Relativism kills protest and passion…When we resist apartheid in South Africa (or in North America, for that matter), we are being dogmatic. When we insist that everyone is created in the image of God, that is a dogmatic doctrinal assertion, a theological statement of faith. That one doctrinal absolute defines the value of such causes as the pro-life stuggle, the resolve to decrease homelessness, and so on. Without dogmatism, slavery would still be an American and British institution. Slavery worked; it helped prosper the national economy. But it was wrong. Without the dogmatism of Rosa Parks, the black woman who refused to sit in the back of the bus, and the dogmatism of the marchers in Selma, Alabama, who, in 1965 dared to contradict the government’s and soceity’s status quo, in spite of being attacked by two hundred state police with tear gas, nightsticks, and whips–were it not for such dogmatism, injustices like this would persist to this day…Those modern relativists who insist dogmatically on justice or truth are using borrowed capital of a Christian past.

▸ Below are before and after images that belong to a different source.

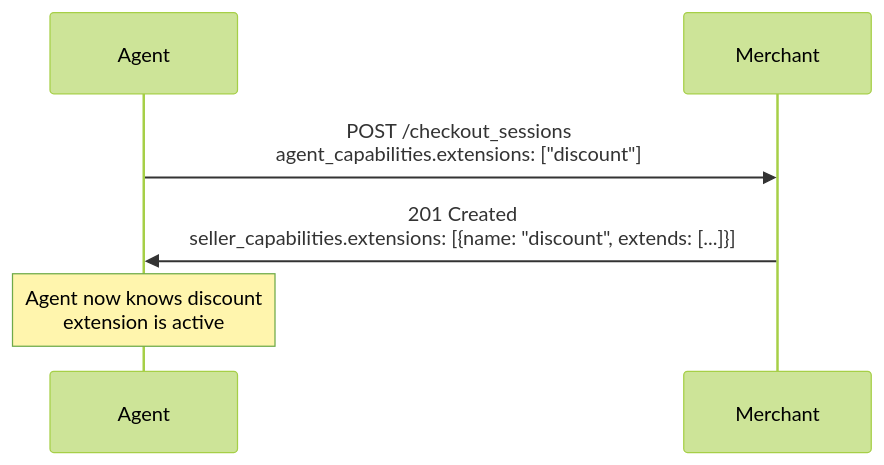
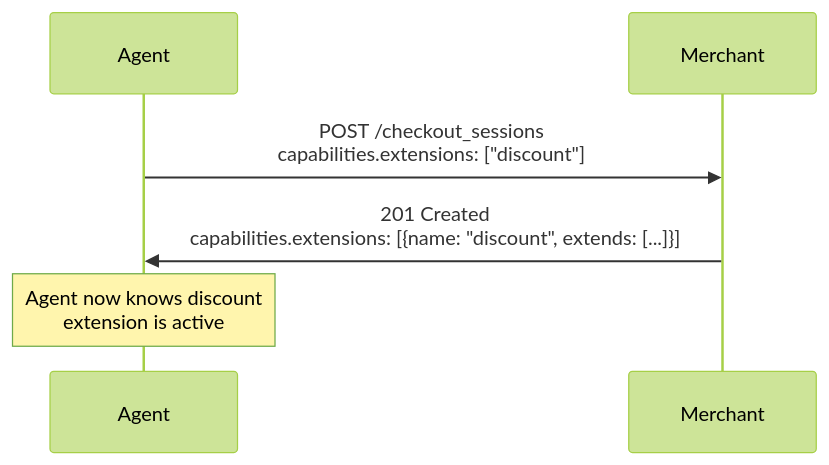
One commit to nvp-stripe/agentic-commerce-protocol changed the diagram in rfcs/rfc.extensions.md. Above: the diagram before and after it, drawn with Mermaid (forest theme). The commit also changed other lines of this file and 9 other files, not shown here.

````diff
--- a/rfcs/rfc.extensions.md
+++ b/rfcs/rfc.extensions.md
@@ -163,9 +166,9 @@
 ```mermaid
 sequenceDiagram
     participant Agent
     participant Merchant
     
-    Agent->>Merchant: POST /checkout_sessions<br/>agent_capabilities.extensions: ["discount"]
-    Merchant->>Agent: 201 Created<br/>seller_capabilities.extensions: [{name: "discount", extends: [...]}]
+    Agent->>Merchant: POST /checkout_sessions<br/>capabilities.extensions: ["discount"]
+    Merchant->>Agent: 201 Created<br/>capabilities.extensions: [{name: "discount", extends: [...]}]
     Note over Agent: Agent now knows discount<br/>extension is active
 ```
````
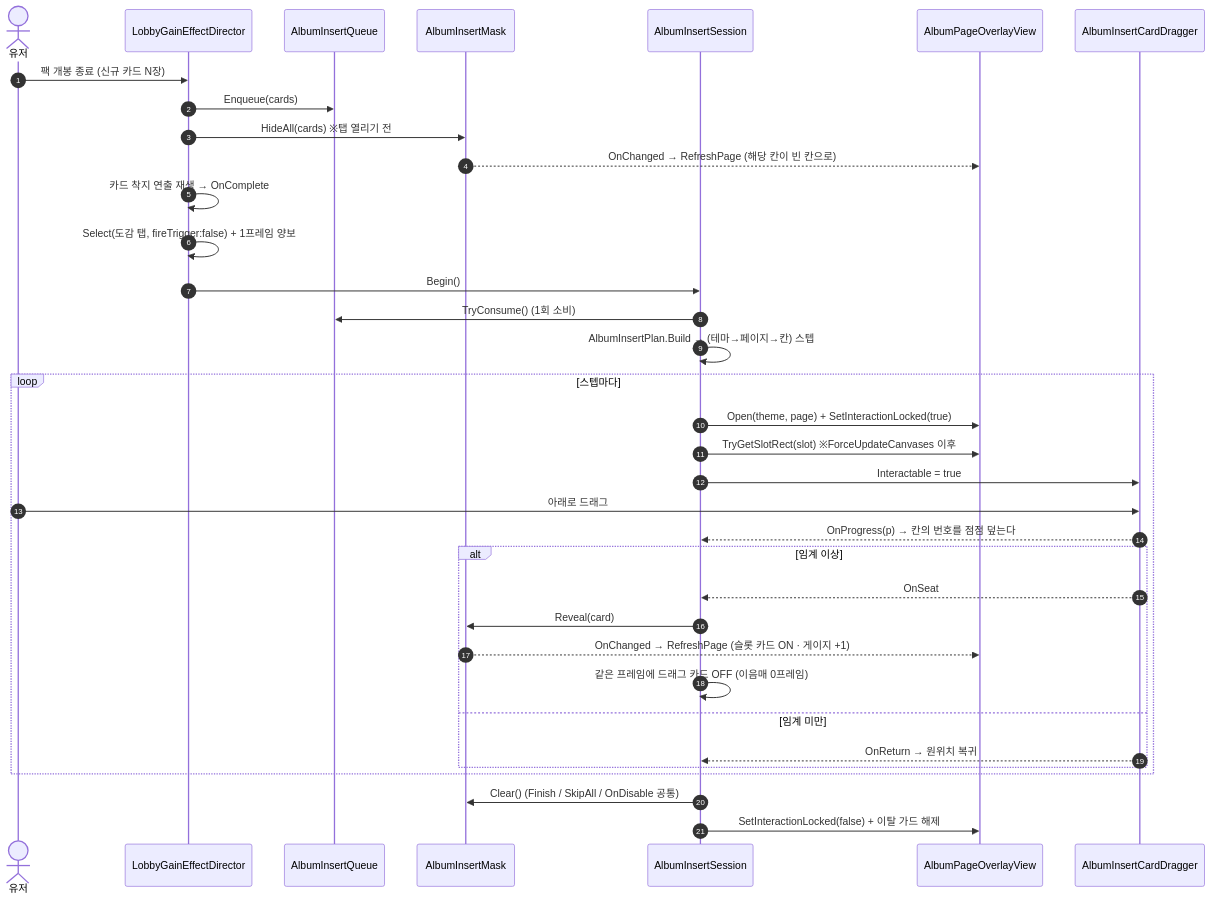
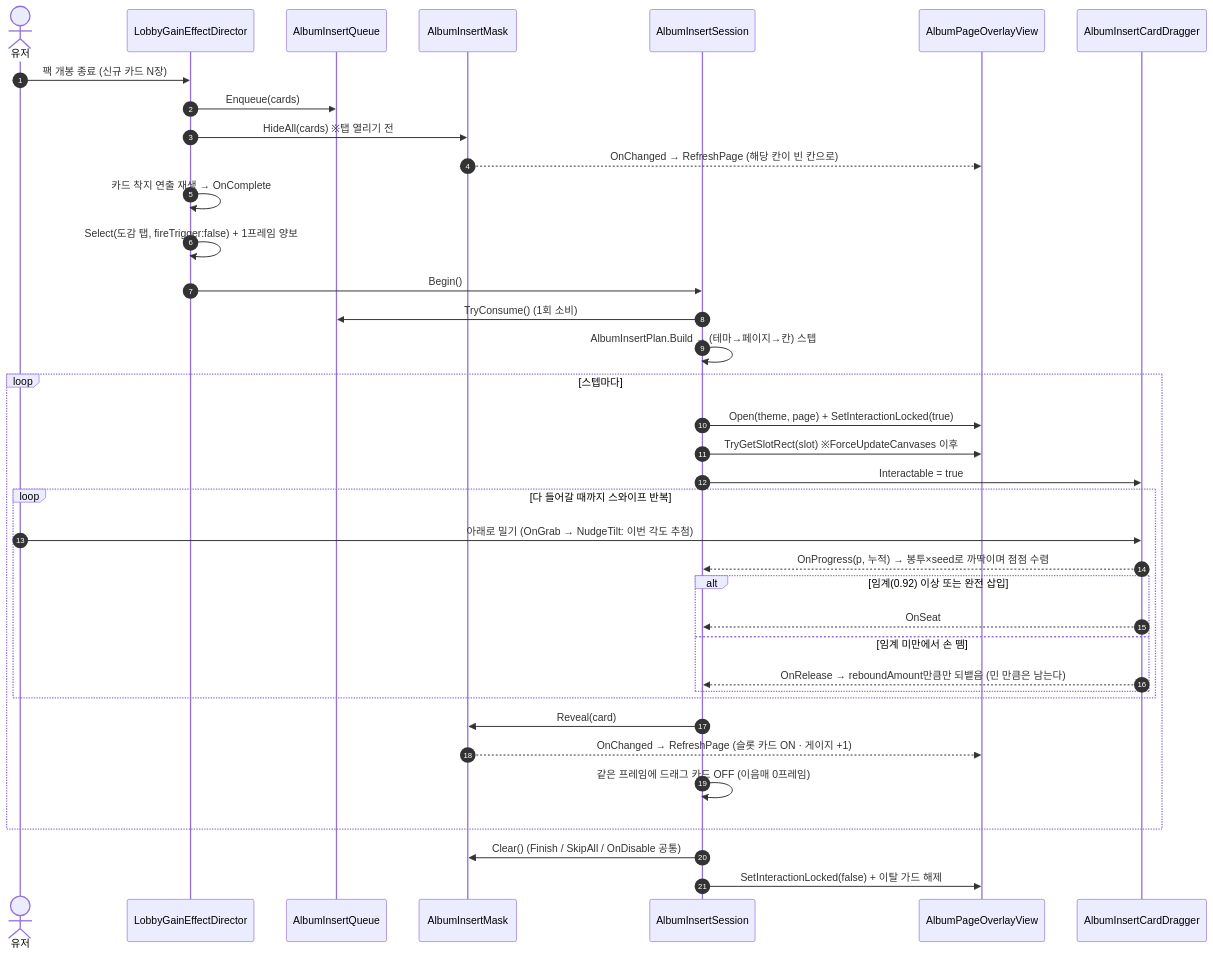
Diagram 20 of 20 in docs/OutGamePlan/STRUCTURE.md (hspark-maker/TeamfightTCG_Migriation), drawn with Mermaid before and after one commit. The commit also changed other lines of this file and 4 other files, not shown here.

````diff
--- a/docs/OutGamePlan/STRUCTURE.md
+++ b/docs/OutGamePlan/STRUCTURE.md
@@ -1112,38 +1112,40 @@
 ```mermaid
 sequenceDiagram
     autonumber
     actor U as 유저
     participant GD as LobbyGainEffectDirector
     participant Q as AlbumInsertQueue
     participant M as AlbumInsertMask
     participant S as AlbumInsertSession
     participant PV as AlbumPageOverlayView
     participant DR as AlbumInsertCardDragger
 
     U->>GD: 팩 개봉 종료 (신규 카드 N장)
     GD->>Q: Enqueue(cards)
     GD->>M: HideAll(cards)  ※탭 열리기 전
     M-->>PV: OnChanged → RefreshPage (해당 칸이 빈 칸으로)
     GD->>GD: 카드 착지 연출 재생 → OnComplete
     GD->>GD: Select(도감 탭, fireTrigger:false) + 1프레임 양보
     GD->>S: Begin()
     S->>Q: TryConsume() (1회 소비)
     S->>S: AlbumInsertPlan.Build → (테마→페이지→칸) 스텝
     loop 스텝마다
         S->>PV: Open(theme, page) + SetInteractionLocked(true)
         S->>PV: TryGetSlotRect(slot)  ※ForceUpdateCanvases 이후
         S->>DR: Interactable = true
-        U->>DR: 아래로 드래그
-        DR-->>S: OnProgress(p) → 칸의 번호를 점점 덮는다
-        alt 임계 이상
-            DR-->>S: OnSeat
-            S->>M: Reveal(card)
-            M-->>PV: OnChanged → RefreshPage (슬롯 카드 ON · 게이지 +1)
-            S->>S: 같은 프레임에 드래그 카드 OFF (이음매 0프레임)
-        else 임계 미만
-            DR-->>S: OnReturn → 원위치 복귀
+        loop 다 들어갈 때까지 스와이프 반복
+            U->>DR: 아래로 밀기 (OnGrab → NudgeTilt: 이번 각도 추첨)
+            DR-->>S: OnProgress(p, 누적) → 봉투×seed로 까딱이며 점점 수렴
+            alt 임계(0.92) 이상 또는 완전 삽입
+                DR-->>S: OnSeat
+            else 임계 미만에서 손 뗌
+                DR-->>S: OnRelease → reboundAmount만큼만 되뱉음 (민 만큼은 남는다)
+            end
         end
+        S->>M: Reveal(card)
+        M-->>PV: OnChanged → RefreshPage (슬롯 카드 ON · 게이지 +1)
+        S->>S: 같은 프레임에 드래그 카드 OFF (이음매 0프레임)
     end
     S->>M: Clear() (Finish / SkipAll / OnDisable 공통)
     S->>PV: SetInteractionLocked(false) + 이탈 가드 해제
 ```
````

Horton, Made In America, pg. 162

"Harmony of intellect, emotion, and reform",

The average unbeliever today is unlikely to have the impression that to be a thinking person, it is unreasonable to be fettered by religious dogma, especially by the Bible. But it is important that we recognize that this perception is due in part to our having accepted the divorce between the heart and mind–a divorce which the Puritans, like the Reformers before them, refused to recognize. It is difficult for us to appreciate the harmony of intellect, emotion, and reform that Reformation Christianity enjoyed. Thoughts had inspired Reformers and Puritans, shaping their outlook, affections, and activities in the community. ‘My heart is stirred by a noble theme,’ sang the psalmist. Great thoughts produced great emotions and both created motivation for reform in the surrounding world.

(Made in America, by Michael Horton, pg. 22)